CFD Guide - How to Trade CFDs
That?s because as an alternative way of trading a host of different
investments, they come with not only the potential rewards but also the
risks associated with the individual investments ? which could be
shares or a share index, gold, oil or a foreign currency.
There are also the rewards and risks associated with trading CFDs themselves which the basics of CFD trading explain. Last but definitely not least are the rewards and risks of being a trader.
With CFD over shares, for instance, while the ideal scenario is companies growing their businesses, managing their debt levels and meeting their profit forecasts there are also such risks as companies reporting skeletons in their closet that they haven?t previously disclosed.
Or it could be companies or the broader market being swept along by a phenomenon such as the global financial crisis which can affect not only shares but other potential CFD tradeable investments as well.
As far as CFDs are concerned it is therefore very important to understand what you are trading.
At the same time you must also understand the power of the CFD product which boils down to appreciating the risk you are taking with each trade, with risk in this instance meaning the chances of losing money.
Starting with a plan
Capital and money management
To trade CFDs there are three very important fundamentals. One is to have some capital that you can trade. As a general rule this should be money you can afford to speculate with. In other words, if you lost this it would not be a disaster for you.
Associated with your capital is a money management plan which is basically a system you use that will make your trading capital last. Money management is a vital discipline for all traders who wish to give themselves the best chance of success in CFD trading.
What money management does is identify the amount of your account balance you are prepared to risk with each trade.

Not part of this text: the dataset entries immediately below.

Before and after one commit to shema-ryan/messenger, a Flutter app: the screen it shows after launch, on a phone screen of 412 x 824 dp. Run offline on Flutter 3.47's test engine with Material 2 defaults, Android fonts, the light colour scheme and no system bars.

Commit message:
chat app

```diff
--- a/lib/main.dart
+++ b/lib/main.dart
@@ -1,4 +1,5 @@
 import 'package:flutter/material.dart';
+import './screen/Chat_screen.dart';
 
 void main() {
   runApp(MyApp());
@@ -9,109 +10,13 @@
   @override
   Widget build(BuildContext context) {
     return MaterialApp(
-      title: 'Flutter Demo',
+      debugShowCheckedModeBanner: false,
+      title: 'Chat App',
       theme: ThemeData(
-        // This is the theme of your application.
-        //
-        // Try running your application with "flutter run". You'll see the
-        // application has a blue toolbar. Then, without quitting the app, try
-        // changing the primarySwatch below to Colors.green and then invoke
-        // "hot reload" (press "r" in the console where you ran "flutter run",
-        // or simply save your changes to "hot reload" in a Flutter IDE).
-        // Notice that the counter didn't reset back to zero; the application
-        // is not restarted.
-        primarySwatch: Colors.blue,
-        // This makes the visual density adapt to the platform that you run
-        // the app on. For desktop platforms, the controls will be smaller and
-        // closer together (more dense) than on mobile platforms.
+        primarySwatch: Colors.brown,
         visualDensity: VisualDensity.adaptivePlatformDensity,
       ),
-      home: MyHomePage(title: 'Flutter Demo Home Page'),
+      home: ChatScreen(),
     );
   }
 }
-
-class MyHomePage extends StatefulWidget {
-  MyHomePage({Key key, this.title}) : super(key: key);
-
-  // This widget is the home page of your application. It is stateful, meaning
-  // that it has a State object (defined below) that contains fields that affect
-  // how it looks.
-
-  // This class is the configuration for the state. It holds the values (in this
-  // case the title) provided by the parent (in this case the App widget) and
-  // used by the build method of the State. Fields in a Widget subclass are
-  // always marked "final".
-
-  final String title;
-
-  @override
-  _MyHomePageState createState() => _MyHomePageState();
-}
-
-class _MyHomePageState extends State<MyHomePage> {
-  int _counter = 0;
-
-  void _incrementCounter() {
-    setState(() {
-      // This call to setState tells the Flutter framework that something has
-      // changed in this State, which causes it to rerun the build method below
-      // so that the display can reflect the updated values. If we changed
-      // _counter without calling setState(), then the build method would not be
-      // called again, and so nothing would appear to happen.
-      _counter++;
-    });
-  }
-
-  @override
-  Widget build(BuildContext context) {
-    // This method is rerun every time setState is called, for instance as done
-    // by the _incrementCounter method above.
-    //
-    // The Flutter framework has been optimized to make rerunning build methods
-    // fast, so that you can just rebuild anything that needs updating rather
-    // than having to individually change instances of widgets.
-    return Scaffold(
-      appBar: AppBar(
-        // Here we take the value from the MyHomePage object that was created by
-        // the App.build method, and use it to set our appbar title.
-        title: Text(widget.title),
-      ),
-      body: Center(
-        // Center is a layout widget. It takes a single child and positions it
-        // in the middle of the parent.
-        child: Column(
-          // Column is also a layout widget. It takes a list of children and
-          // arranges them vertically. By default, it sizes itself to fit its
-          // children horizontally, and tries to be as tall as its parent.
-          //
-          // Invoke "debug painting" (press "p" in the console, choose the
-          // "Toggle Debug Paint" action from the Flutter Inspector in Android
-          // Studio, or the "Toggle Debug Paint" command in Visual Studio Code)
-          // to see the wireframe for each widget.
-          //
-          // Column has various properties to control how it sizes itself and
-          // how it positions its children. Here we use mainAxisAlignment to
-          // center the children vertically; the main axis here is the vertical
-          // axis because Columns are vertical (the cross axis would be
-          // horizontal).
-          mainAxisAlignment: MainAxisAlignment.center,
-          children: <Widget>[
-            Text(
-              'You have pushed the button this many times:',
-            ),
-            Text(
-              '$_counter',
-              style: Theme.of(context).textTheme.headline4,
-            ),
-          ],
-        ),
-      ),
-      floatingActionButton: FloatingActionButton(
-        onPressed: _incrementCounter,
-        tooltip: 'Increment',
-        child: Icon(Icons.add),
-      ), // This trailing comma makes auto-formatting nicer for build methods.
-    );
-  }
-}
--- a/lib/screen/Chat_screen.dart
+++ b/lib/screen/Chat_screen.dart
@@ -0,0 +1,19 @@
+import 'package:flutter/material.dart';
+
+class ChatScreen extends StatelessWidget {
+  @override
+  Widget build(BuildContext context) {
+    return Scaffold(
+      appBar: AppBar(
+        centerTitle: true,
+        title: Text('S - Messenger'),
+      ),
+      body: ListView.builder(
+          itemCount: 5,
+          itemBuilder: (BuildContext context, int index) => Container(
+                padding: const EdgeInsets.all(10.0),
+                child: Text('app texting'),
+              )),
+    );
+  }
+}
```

One suggested strategy is to risk no more than 10 per cent of your account balance on any one trade.
If you follow a 10 per cent rule, this might involve dividing your money into 10 equal portions or spending no more than 10 per cent of the ongoing balance of your account on each trade.
A widely suggested strategy is the 2 per cent rule where you risk either 2 or 2.5 per cent of your account balance on each trade. Another very commonly quoted strategy is being prepared to risk risking.
What money management does is allow you to deal with a losing streak.
It deals with one of the realities of trading that there is no perfect trading system. This means that no matter how good your system is, you will experience difficult times.
There are numerous ways of implement a money management strategy. Some are very simple and some are rocket science. But even the simplest method will put you ahead of anyone who does nothing at all.
Money management in practice
One challenge for many new traders in CFDs is deciding how much money to commit to each trade. Many use a gut feel method of either round dollar amounts or acquiring a round number of CFD positions. Such decisions can be fairly random.
Where a money management strategy can help in this regard is combining risk management with position sizing.
One way to illustrate this is through an example. Say you have a $20,000 account balance and a money management strategy where you will try to risk no more than 2 per cent of this on any one trade. In dollar terms that is $400 per trade.
To calculate a position size you will first need to consider the investment your trading strategy has identified. Say it is BHP shares trading at $38. While you take a long CFD position because you expect the price will keep rising, you also want to protect your capital from any adverse move.
In many instances, traders will use charts to help select a level where they will sell the shares if they fall in value and therefore go against your view. The idea is to avoid any further loss. Such levels are described as stop loss points.
What charts can show is recent low prices from where the shares may have rallied and where they may have some support if they retreat again.
Say this happens to be around $36.40 which means that if the price does fall from $38 to this level and you sell you will lose $1.60 on each CFD position. This is a decline of just over 4 per cent.
If you apply this $1.60 risk amount to your willingness to accept a loss of $400 per trade, this suggests you will acquire about 250 BHP CFDs ($400 divided by $1.60 = 250).
So your money management strategy will then determine the dollar exposure you have to CFDs over BHP shares: 250 time $38 = $9500. Using a 10 per cent initial margin deposit requirement, you will create a position with a $950 margin deposit where your downside will be $400.